Underestimation of the COVID-19 Burden

The number infected with SARS-CoV-2 in early May in India is estimated by a method utilising the unequivocal number available, namely deaths due to COVID-19. The estimated numbers are far in excess of reported numbers and indicate the systemic flaws in reporting deaths in India, augmenting the extent of underestimation. Additionally, there is the overestimation of the doubling time of infection. A realistic picture of the epidemic at the community level is presented, which informs us about the level of preparedness required to deal effectively with the epidemic.

How Prepared Is India to Control the COVID-19 Pandemic?

The SARS-CoV-2 infection, COVID-19, has reached many places in India, from Kerala to Kashmir. With local spread occurring from infection seeded by importations, a nationwide epidemic of unprecedented seriousness is imminent. The Prime Minister should assume leadership immediately and a full-time war-room, run by a task force with the best national experts, must be set up, and immediate, medium- and long-term strategies designed and implemented. We have lost one month already.

 

Ebola and India

While the chances of the Ebola virus entering India are low, Ebola and pandemic flu teach us to expect the unexpected and be prepared. New diseases are appearing in the world again and again. We live today in a "global village". Ebola-infected bats are probably present in Asia. Nipah virus-infected bats are widely prevalent in east Asia; there is no guarantee their territorial flight paths will not extend to peninsular India. Is India prepared? Who exactly is in charge?

Can the Polio Elimination Success Story Breed More Successes in India?

Overcoming formidable biological and sociocultural barriers, India eliminated wild polioviruses from its territory in January 2011. Looking back, it is obvious that the best policy would have been to introduce the inactivated poliovirus vaccine to prevent polio in every vaccinated child, and to use oral poliovirus vaccine by pulse campaigns to eliminate WPVs rapidly. This would have eliminated polio decades ago.
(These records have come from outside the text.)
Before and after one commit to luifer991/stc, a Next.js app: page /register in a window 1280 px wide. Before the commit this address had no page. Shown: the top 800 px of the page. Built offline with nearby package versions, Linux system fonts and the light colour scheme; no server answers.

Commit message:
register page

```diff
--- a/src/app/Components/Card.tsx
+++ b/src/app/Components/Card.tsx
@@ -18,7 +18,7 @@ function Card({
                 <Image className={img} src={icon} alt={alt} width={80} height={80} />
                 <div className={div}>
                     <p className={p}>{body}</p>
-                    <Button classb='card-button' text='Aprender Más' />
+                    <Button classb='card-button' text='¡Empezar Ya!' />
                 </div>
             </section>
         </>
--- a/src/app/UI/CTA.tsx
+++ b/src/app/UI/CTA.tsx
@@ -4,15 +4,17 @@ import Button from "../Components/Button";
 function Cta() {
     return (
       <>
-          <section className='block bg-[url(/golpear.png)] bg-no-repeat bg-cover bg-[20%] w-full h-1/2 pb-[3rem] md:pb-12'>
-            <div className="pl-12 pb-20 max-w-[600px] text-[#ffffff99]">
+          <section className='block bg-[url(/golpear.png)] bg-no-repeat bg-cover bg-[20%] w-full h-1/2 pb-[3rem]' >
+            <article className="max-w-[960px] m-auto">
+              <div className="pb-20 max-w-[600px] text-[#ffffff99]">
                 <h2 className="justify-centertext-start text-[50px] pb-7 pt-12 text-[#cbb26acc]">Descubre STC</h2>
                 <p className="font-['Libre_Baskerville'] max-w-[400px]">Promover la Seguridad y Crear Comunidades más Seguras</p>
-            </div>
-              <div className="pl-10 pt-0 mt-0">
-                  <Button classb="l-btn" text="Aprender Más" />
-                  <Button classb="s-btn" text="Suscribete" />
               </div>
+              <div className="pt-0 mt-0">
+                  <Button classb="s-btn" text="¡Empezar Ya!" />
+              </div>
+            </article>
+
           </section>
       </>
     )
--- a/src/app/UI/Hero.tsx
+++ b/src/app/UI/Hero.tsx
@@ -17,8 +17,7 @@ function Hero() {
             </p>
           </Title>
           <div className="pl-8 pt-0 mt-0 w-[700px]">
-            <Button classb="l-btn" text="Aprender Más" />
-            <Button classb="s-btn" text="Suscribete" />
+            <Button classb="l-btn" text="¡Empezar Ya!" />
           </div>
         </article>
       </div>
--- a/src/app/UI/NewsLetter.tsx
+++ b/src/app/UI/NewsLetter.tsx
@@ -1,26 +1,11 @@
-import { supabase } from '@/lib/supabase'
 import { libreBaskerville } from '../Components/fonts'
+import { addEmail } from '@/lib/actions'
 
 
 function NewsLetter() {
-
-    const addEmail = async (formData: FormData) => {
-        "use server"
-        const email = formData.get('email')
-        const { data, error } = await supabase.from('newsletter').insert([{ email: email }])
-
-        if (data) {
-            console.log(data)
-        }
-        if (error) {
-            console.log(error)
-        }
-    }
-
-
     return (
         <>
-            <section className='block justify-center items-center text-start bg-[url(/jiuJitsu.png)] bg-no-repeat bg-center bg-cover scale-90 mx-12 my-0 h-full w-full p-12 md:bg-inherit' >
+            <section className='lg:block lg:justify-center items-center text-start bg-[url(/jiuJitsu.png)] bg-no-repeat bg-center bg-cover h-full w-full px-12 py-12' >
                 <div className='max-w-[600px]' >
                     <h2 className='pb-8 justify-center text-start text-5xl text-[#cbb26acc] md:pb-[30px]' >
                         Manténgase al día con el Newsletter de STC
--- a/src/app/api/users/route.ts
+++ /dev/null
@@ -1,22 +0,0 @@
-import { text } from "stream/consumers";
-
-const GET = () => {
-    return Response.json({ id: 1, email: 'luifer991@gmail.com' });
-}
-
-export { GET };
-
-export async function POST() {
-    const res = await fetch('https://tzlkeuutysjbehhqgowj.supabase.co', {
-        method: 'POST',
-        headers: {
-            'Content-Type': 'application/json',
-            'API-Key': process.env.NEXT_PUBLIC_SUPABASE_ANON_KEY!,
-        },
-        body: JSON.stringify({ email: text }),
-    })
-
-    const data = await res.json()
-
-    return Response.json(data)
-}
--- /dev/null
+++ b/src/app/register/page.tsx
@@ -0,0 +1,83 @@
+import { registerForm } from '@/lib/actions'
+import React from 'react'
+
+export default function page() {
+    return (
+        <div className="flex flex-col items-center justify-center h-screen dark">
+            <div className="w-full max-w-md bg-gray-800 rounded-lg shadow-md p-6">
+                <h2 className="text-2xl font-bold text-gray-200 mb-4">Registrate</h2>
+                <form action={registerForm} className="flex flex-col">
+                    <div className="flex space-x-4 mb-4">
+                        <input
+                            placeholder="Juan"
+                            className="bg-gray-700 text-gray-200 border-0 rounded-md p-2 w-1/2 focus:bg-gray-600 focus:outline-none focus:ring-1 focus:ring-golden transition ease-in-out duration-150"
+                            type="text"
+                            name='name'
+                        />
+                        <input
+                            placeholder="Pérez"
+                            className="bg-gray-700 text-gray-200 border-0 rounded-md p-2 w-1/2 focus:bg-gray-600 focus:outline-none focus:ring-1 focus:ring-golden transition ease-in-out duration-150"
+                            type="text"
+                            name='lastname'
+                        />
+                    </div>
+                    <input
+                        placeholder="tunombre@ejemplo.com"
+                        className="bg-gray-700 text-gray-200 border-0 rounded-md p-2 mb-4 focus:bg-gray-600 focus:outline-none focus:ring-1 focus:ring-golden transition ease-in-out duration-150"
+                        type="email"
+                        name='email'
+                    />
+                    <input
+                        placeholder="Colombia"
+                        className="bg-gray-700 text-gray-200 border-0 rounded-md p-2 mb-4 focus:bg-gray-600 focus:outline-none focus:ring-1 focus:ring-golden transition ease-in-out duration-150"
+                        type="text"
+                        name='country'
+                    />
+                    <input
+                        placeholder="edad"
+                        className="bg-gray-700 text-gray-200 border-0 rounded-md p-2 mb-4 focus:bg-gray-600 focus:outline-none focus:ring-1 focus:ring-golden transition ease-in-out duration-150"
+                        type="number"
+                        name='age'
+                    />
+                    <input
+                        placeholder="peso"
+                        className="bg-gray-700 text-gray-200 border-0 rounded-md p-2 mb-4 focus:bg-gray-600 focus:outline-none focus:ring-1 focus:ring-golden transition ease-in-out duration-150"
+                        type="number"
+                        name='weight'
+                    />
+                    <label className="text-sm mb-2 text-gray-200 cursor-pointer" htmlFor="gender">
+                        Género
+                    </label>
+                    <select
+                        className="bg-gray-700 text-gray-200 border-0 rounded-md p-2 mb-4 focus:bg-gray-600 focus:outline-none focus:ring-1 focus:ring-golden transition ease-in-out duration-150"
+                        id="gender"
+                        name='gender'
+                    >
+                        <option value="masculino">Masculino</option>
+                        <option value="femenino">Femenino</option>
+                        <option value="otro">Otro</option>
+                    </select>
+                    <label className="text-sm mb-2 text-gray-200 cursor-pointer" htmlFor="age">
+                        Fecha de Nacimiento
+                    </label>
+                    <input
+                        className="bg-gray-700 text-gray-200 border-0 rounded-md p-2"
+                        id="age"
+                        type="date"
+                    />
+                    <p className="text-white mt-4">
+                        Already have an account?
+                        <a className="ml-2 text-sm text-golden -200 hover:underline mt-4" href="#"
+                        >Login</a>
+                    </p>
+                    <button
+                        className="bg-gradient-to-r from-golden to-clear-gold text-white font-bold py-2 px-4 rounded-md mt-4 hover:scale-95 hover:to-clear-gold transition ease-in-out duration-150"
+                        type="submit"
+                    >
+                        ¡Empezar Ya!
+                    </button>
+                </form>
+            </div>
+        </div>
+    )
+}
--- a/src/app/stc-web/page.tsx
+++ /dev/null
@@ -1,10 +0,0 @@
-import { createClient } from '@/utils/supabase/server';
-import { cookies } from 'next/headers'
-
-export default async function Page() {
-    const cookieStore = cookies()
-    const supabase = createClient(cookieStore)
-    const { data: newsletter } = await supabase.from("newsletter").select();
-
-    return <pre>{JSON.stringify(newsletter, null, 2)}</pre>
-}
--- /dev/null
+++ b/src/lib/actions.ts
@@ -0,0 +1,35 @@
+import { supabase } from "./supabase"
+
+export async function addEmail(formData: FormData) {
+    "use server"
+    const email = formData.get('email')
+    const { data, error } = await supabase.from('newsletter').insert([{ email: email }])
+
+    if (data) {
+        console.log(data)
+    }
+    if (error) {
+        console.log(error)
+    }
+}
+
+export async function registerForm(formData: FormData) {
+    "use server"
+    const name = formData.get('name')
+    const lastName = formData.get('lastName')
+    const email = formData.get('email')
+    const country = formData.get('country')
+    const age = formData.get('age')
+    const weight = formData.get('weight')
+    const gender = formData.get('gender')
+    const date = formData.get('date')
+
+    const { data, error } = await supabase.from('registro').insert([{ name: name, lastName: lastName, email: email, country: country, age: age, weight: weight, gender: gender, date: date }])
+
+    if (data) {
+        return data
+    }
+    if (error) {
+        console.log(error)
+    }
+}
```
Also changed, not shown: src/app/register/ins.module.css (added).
Now that WPVs have been eliminated, IPV must be introduced as a prelude to withdrawing OPV. The road ahead is bumpy, but with the important lessons learnt so far, India can no longer pretend that it is too difficult to design a permanent public health infrastructure to control other communicable and non-communicable diseases.